0.2.10 Quadtrees and Octrees
A quadtree is a hierarchical data structure often used for image
representation. Quadtrees encode two-dimensional images by placing
subsections of the image into a tree structure much like a binary
tree. Unlike a binary tree where every tree node has up to two
children, in a quadtree every node can have up to four children. Each
node stores a particular piece of the overall image.
Quadtrees operate by means of recursively decomposing space.
While several specialized types of quadtrees exist, the most common
type are known as region quadtrees.
In such trees the image to be encoded and stored is partitioned into
four quadrants. Each quadrent is then represented by a node in the
tree. The root of the quadtree represents the entire stored image
while each of it's four children represent a different fourth of the
image. This process continues; each of the quadrants represented by
the children of the root is again partitioned into four sub-quadrants
and represented by the root's grandchildren nodes. This process
continues until a region being stored is sufficiently simple that it
can be wholly encoded in one node. Sometimes this means that we
continue breaking the image down until every individual pixel is
stored at some leaf node. Other times a region larger than a pixel is
sufficiently homogeneous that it can be represented at a leaf node and
requires no further decomposition. For example, if an entire quadrent

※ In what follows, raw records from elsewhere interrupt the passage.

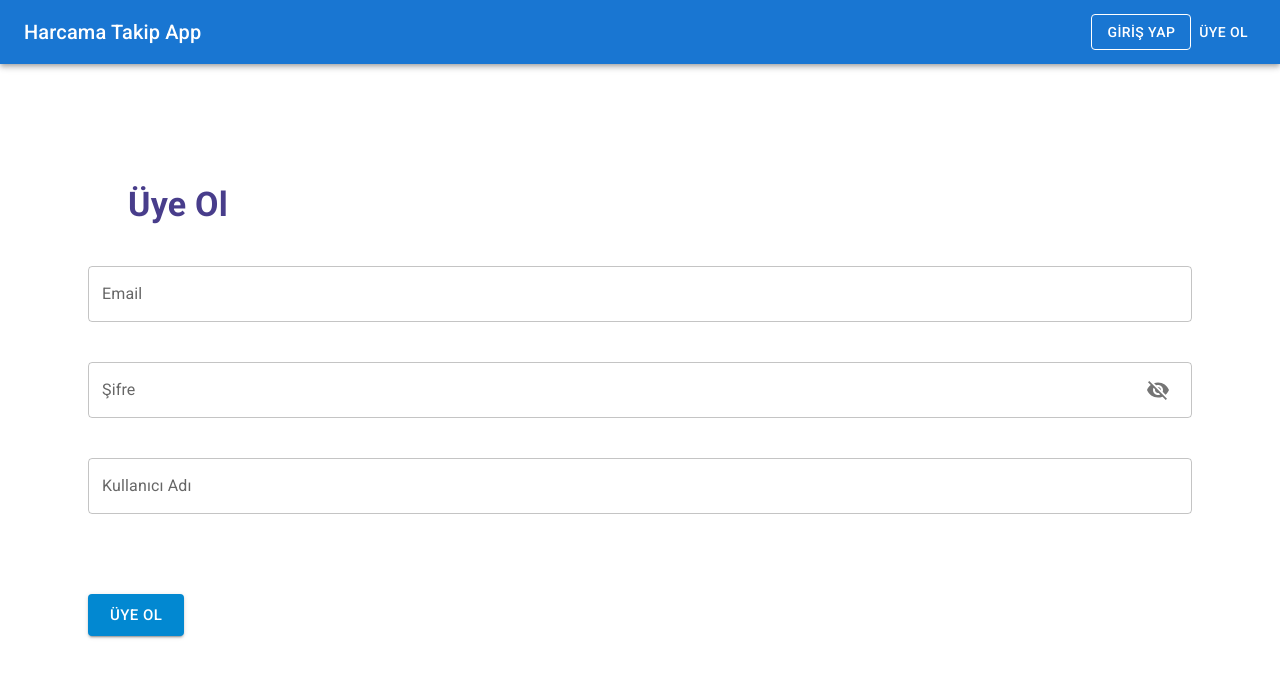
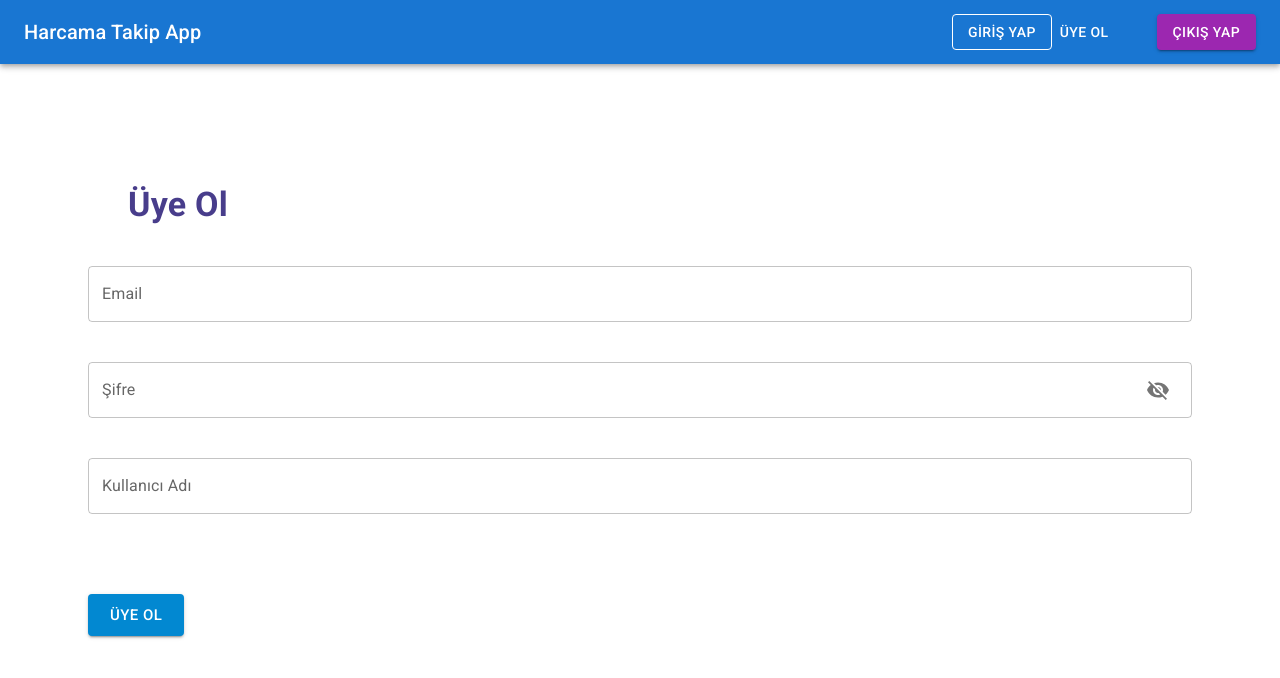
Before and after one commit to sdnrcvk/React-Harcama-takip-app, a React (Create React App) app: page /signup in a window 1280 px wide. Shown: the top 678 px of the page. Built offline with nearby package versions, Linux system fonts and the light colour scheme.

Commit message:
logout process completed

```diff
--- a/src/components/navbar/Navbar.js
+++ b/src/components/navbar/Navbar.js
@@ -1,8 +1,11 @@
 import styles from './Navbar.module.css'
 import { AppBar, Toolbar, Box, Typography, Button } from "@mui/material"
 import { Link } from 'react-router-dom'
+import { useLogout } from '../../hooks/useLogout'
 
 export default function Navbar() {
+    const {logout}=useLogout();
+
   return (
     <Box sx={{flexGrow:1}}>
         <AppBar position='static' color='primary'>
@@ -16,6 +19,9 @@ export default function Navbar() {
                 <Button variant="text" color='secondary'>
                     <Link component="button" className={styles.link} to="/signup">Üye Ol</Link>
                 </Button>
+                <Button variant="contained" onClick={logout} color='secondary' sx={{ml:5}}>
+                    Çıkış Yap
+                </Button>
             </Toolbar>
         </AppBar>
     </Box>
--- a/src/contexts/AuthContext.js
+++ b/src/contexts/AuthContext.js
@@ -18,7 +18,7 @@ export const AuthContextProvider=({children})=>{
         user:null
     })
 
-    console.log("Auth state : "+ state);
+    console.log("Auth state : "+ state.user);
 
     return (
         <AuthContext.Provider value={{...state,dispatch}}>
--- a/src/hooks/useLogout.js
+++ b/src/hooks/useLogout.js
@@ -14,7 +14,7 @@ export const useLogout=()=>{
         try {
             await signOut(auth);
 
-            dispatch({type:"LOGOUT", payload:res.user})
+            dispatch({type:"LOGOUT"})
 
             setBekliyor(false)
             setHata(null)
```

is one color it does not make sense to continue to decompose it.
The regions represented by nodes in a quadtree are sometimes named
after map directions (northwest, northeast, southwest, southeast).
An octree is essentially the same thing as a quadtree however each
node in an octree has eight children instead of four. This makes
octrees good candidates for representing three-dimensional objects in
memory because instead of breaking the image into four quadrants the
octree breaks the image into eight blocks. These blocks are then
recursively decomposed into eight sub-blocks. This process, as in the
quadtree, continues until a blocks is sufficiently homogenous that it
can be represented by one node.
An interesting property of both quadtrees and octrees is that they
support a form of data compression. By never traversing below a
certain level of the tree structure it is possible to filter out the
"details" of the image opting, instead, for a less-precise but smaller
version of the data. Such a compression could be accomplished by
means of a breadth-first traversal of the tree data structure.